The sink is full of porridge dishes even though it’s lunchtime, and the cats are prowling at the back door waiting for prey. Mice and birds beware.
In a couple of hours, when the school day is over, my three sons will stampede through the door and throw themselves across every soft furnishing, their less than fragrant feet betraying their whereabouts.
Despite all this lived-in-ness, we are going to turn this home into a hotel come November.
COP26 Human hotel – how does it work?
We signed up as hosts at the COP26 Homestay Network website and set up a profile which describes who we are and what sort of accommodation we can offer. We were able to choose whether we might provide meals and how much to charge per night.
Within a week, a German interpreter enquired about staying with us. We also had enquiries from a Buddhist member of Extinction Rebellion, a young woman from India representing the Global Youth Movement and a human rights lawyer from Gujarat.

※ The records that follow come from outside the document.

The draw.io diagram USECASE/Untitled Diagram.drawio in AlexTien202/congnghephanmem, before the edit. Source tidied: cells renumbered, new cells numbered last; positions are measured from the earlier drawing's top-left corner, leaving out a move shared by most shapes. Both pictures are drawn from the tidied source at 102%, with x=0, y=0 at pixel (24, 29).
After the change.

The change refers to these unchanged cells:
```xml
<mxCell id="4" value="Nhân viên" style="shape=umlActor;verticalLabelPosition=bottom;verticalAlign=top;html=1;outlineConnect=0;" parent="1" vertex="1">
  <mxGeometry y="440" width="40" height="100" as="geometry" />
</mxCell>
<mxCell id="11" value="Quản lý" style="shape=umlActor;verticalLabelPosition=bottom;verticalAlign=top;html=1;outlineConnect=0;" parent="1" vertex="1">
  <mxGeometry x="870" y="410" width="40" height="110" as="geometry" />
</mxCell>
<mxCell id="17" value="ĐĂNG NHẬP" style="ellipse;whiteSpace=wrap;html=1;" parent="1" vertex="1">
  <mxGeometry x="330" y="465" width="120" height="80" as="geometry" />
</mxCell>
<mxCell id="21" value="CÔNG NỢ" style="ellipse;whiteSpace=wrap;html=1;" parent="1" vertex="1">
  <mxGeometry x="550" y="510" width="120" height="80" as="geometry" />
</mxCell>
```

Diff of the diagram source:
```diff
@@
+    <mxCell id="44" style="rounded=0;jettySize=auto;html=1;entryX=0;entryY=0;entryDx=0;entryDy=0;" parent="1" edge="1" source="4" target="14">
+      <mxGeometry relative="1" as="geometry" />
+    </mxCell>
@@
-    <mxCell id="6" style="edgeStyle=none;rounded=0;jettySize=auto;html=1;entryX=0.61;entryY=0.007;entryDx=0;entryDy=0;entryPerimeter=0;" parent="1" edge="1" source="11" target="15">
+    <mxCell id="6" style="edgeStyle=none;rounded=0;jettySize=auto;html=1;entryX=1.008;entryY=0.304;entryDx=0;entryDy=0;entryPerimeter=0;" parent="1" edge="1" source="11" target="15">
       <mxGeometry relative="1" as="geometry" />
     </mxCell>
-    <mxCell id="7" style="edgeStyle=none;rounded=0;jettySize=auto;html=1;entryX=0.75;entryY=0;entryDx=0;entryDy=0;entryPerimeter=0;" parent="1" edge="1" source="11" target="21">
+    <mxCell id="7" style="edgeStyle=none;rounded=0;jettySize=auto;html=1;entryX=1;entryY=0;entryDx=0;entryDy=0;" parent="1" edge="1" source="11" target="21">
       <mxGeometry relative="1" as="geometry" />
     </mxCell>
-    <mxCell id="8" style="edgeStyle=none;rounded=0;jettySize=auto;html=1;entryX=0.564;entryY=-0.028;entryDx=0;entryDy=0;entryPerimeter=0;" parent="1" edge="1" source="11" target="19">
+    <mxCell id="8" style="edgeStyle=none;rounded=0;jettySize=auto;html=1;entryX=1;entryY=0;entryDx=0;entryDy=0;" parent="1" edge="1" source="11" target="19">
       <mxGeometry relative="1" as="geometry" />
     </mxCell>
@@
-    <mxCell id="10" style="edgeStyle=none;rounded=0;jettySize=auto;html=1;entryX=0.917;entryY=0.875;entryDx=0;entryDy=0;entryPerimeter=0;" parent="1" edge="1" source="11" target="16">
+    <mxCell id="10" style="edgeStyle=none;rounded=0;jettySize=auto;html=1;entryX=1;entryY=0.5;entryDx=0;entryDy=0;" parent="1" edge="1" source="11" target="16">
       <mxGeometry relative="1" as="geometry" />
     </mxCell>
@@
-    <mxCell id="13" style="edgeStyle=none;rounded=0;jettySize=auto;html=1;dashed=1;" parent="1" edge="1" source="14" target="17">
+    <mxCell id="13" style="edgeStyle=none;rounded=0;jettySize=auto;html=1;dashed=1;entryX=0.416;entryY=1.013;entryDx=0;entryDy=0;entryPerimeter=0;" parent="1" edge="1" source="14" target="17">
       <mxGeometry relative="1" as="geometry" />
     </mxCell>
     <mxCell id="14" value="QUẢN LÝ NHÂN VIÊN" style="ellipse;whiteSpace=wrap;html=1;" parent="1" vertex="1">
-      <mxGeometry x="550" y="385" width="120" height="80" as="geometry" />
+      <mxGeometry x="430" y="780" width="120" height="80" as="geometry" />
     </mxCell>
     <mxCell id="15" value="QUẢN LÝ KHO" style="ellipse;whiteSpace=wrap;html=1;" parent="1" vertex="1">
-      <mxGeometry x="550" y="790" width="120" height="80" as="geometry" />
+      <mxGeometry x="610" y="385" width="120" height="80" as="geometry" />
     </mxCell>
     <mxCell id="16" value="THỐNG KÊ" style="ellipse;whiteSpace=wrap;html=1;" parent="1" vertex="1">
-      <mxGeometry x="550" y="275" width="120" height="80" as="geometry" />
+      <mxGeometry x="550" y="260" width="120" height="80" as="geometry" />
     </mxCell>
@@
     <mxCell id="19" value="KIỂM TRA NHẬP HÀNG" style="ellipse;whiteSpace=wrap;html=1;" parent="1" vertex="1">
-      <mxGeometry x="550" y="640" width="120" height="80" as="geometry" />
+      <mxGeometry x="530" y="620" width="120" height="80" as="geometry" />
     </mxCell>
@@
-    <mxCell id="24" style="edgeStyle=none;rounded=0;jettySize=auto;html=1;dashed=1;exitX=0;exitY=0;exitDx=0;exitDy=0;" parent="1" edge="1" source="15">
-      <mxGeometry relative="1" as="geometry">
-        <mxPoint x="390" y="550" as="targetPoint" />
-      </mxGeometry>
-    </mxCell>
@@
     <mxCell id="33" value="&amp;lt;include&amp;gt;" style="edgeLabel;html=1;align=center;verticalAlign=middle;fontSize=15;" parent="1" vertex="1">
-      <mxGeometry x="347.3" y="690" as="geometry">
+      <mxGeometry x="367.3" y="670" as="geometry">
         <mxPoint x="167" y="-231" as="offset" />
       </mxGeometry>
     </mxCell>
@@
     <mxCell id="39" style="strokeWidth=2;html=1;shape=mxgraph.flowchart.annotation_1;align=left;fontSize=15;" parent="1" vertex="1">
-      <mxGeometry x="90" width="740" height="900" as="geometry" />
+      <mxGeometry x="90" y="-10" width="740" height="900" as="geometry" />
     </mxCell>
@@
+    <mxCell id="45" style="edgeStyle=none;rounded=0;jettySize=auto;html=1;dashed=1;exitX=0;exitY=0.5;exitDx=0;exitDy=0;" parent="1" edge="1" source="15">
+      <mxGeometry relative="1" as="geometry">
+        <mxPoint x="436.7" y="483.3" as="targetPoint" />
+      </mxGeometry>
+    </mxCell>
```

But with hotel accommodation as rare as hen’s teeth, many more people find themselves on the waiting list for somewhere to stay.
Hearing global voices

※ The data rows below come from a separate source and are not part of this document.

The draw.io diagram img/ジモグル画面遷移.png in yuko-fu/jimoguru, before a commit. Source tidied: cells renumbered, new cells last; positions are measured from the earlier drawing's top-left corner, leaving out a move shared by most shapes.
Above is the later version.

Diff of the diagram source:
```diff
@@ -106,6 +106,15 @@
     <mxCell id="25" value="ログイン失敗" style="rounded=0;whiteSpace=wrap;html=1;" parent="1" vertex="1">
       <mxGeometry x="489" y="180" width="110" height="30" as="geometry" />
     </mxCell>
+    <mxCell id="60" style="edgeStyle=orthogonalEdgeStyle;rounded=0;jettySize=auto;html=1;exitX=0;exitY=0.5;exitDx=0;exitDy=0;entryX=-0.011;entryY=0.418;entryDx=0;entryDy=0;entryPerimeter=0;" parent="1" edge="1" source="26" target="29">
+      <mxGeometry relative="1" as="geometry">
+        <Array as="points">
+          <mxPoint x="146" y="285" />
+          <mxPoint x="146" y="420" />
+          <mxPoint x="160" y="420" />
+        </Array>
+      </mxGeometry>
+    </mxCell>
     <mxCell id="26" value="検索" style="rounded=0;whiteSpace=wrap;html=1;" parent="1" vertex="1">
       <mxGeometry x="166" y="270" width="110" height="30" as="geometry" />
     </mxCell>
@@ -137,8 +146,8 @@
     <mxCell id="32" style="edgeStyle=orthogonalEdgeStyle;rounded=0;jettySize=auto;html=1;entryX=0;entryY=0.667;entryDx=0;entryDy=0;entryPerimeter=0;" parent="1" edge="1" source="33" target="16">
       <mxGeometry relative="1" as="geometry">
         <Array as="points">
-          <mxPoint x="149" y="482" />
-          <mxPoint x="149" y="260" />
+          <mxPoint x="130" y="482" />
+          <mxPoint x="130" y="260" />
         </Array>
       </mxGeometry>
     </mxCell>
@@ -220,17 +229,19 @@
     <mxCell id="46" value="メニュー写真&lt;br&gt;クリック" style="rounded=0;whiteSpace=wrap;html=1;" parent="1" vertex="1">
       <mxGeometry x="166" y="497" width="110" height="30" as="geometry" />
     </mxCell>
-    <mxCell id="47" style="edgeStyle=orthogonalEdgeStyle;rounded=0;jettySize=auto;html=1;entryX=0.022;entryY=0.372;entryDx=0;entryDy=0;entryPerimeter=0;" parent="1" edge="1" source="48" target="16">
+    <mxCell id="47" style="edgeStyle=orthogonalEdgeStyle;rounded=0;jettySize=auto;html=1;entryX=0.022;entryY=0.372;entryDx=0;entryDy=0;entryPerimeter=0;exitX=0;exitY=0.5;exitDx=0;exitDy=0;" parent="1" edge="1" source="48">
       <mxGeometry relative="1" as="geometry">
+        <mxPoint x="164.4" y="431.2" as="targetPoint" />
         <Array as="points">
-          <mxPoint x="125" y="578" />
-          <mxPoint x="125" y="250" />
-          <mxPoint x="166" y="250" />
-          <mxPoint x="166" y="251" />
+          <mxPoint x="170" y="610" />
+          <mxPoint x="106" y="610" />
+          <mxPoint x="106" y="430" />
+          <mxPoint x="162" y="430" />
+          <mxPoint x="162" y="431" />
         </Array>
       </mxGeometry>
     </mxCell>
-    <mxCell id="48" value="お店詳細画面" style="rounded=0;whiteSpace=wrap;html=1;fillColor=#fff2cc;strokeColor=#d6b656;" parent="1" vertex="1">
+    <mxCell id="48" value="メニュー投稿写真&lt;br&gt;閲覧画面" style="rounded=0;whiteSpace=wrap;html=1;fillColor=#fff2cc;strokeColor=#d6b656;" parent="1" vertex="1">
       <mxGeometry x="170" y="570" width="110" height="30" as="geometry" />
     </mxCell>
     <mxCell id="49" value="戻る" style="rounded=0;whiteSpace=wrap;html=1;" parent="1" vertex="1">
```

They are farmers and fishermen, teachers and pupils. They are people like you and me but the climate crisis has forced them away from their homes to find higher ground and new jobs. They are smart and adaptable and resilient. And any commitments on climate must not be made without them.
When COP26 comes to Glasgow in November, decisions about climate justice will be made or denied or delayed. But while the discussions in Glasgow may be often beyond our ken, those of us who live here have a choice. We can sit on the edges of this moment, or we can live in the middle of it. We can abdicate our responsibility to the decision-makers, or we can welcome into our homes those whose daily lives are impacted by the climate crisis.
Host a change-maker
Over that weekend, we will all take to the streets to speak up for those who cannot be here.
Our guest arrives at the start of November. The boys and the cats will continue to lounge and prowl. We will carry on with work and school as usual. There will be no room service or turn-down team at this boutique hotel. But the door will be open and the room will be cosy and the chat – oh the chat – will be mighty.
Can you help ensure that there is a room in the city for one more change-maker? Let’s stand together, let’s stay together. Join the Human Hotel.
Leanne Clelland is Communications and Content Officer for Christian Aid Scotland. She is also a freelance writer, leader at a Glasgow church and runs a busy house!